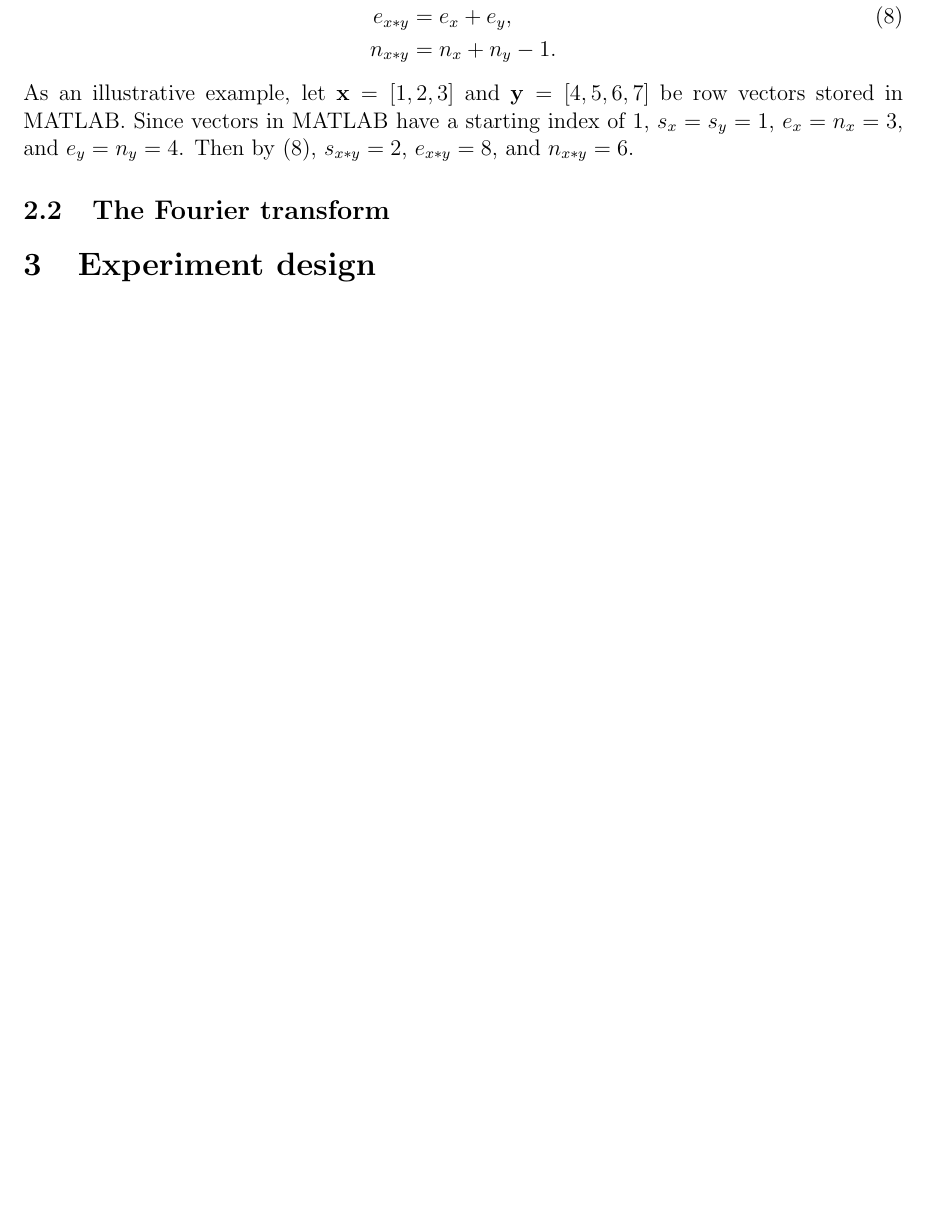
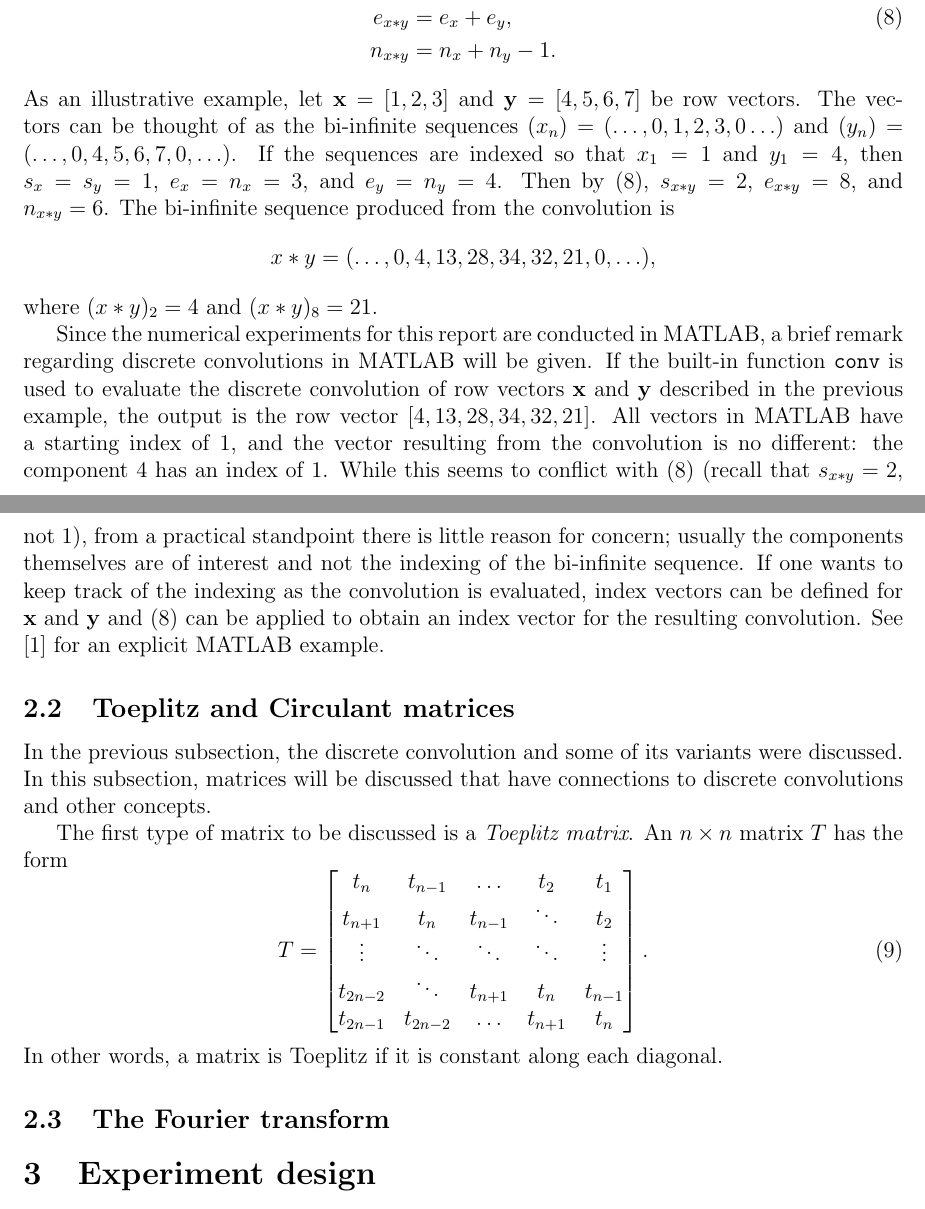
Before and after one commit to mjbyrne2/Parameter-Estimation, a LaTeX document (Parameter-Estimation.tex): part of page 5 of 13 before the commit and two parts of pages 5 and 6 of 14 after it, the two joined at a grey line, cut so that both start at the same text, the shorter picture padded with empty space. Compiled offline with pdfLaTeX.

Commit message:
Added a new section to TeX file
The new section is about circulant and Toeplitz matrices. The section about discrete convolutions has also been expanded.

```diff
--- a/Parameter-Estimation.tex
+++ b/Parameter-Estimation.tex
@@ -161,9 +161,29 @@ s_{x*y} &= s_x + s_y, \nonumber \\
 e_{x*y} &= e_x + e_y, \label{Eq_ConResults} \\
 n_{x*y} &= n_x + n_y - 1. \nonumber
 \end{align}
-As an illustrative example, let $\mathbf{x} = [1,2,3]$ and $\mathbf{y} = [4,5,6,7]$ be row vectors stored in MATLAB. Since vectors in MATLAB have a starting index of 1, $s_x = s_y = 1$, $e_x = n_x = 3$, and $e_y = n_y = 4$. Then by \eqref{Eq_ConResults}, $s_{x*y} = 2$, $e_{x*y} = 8$, and $n_{x*y} = 6$.
+As an illustrative example, let $\mathbf{x} = [1,2,3]$ and $\mathbf{y} = [4,5,6,7]$ be row vectors. The vectors can be thought of as the bi-infinite sequences $(x_n) = (\ldots,0,1,2,3,0\ldots)$ and $(y_n) = (\ldots,0,4,5,6,7,0,\ldots)$. If the sequences are indexed so that $x_1 = 1$ and $y_1 = 4$, then $s_x = s_y = 1$, $e_x = n_x = 3$, and $e_y = n_y = 4$. Then by \eqref{Eq_ConResults}, $s_{x*y} = 2$, $e_{x*y} = 8$, and $n_{x*y} = 6$. The bi-infinite sequence produced from the convolution is
+\[x*y = (\ldots,0,4,13,28,34,32,21,0,\ldots),\]
+where $(x*y)_2 = 4$ and $(x*y)_8 = 21$. \par
+Since the numerical experiments for this report are conducted in MATLAB, a brief remark regarding discrete convolutions in MATLAB will be given. If the built-in function \texttt{conv} is used to evaluate the discrete convolution of row vectors $\mathbf{x}$ and $\mathbf{y}$ described in the previous example, the output is the row vector $[4,13,28,34,32,21]$.  All vectors in MATLAB have a starting index of 1, and the vector resulting from the convolution is no different: the component 4 has an index of 1. While this seems to conflict with \eqref{Eq_ConResults} (recall that $s_{x*y} = 2$, not 1), from a practical standpoint there is little reason for concern; usually the components themselves are of interest and not the indexing of the bi-infinite sequence. If one wants to keep track of the indexing as the convolution is evaluated, index vectors can be defined for $\mathbf{x}$ and $\mathbf{y}$ and \eqref{Eq_ConResults} can be applied to obtain an index vector for the resulting convolution. See [1] for an explicit MATLAB example. \par
+
+\subsection{Toeplitz and Circulant matrices}
+In the previous subsection, the discrete convolution and some of its variants were discussed. In this subsection, matrices will be discussed that have connections to discrete convolutions and other concepts. \par
+The first type of matrix to be discussed is a \textit{Toeplitz matrix}. An $n \times n$ matrix $T$ has the form
+\begin{equation}
+T = \begin{bmatrix}
+t_n & t_{n-1} & \ldots & t_{2} & t_1 \\
+t_{n+1} & t_n & t_{n-1} & \ddots & t_2 \\
+\vdots & \ddots & \ddots & \ddots & \vdots \\
+t_{2n-2} & \ddots & t_{n+1} & t_n & t_{n-1} \\
+t_{2n-1} & t_{2n-2} & \ldots & t_{n+1} & t_n
+\end{bmatrix}.
+\label{Eq_Toeplitz}
+\end{equation}
+In other words, a matrix is Toeplitz if it is constant along each diagonal.
+
 
 \subsection{The Fourier transform}
+
 
 \section{Experiment design}
 
```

+++++

Each line from the first line of the records through the line containing "Added a new section to TeX file" must be reproduced exactly, with both ends included and all pictures omitted; nothing else belongs in the answer.

Before and after one commit to mjbyrne2/Parameter-Estimation, a LaTeX document (Parameter-Estimation.tex): part of page 5 of 13 before the commit and two parts of pages 5 and 6 of 14 after it, the two joined at a grey line, cut so that both start at the same text, the shorter picture padded with empty space. Compiled offline with pdfLaTeX.

Commit message:
Added a new section to TeX file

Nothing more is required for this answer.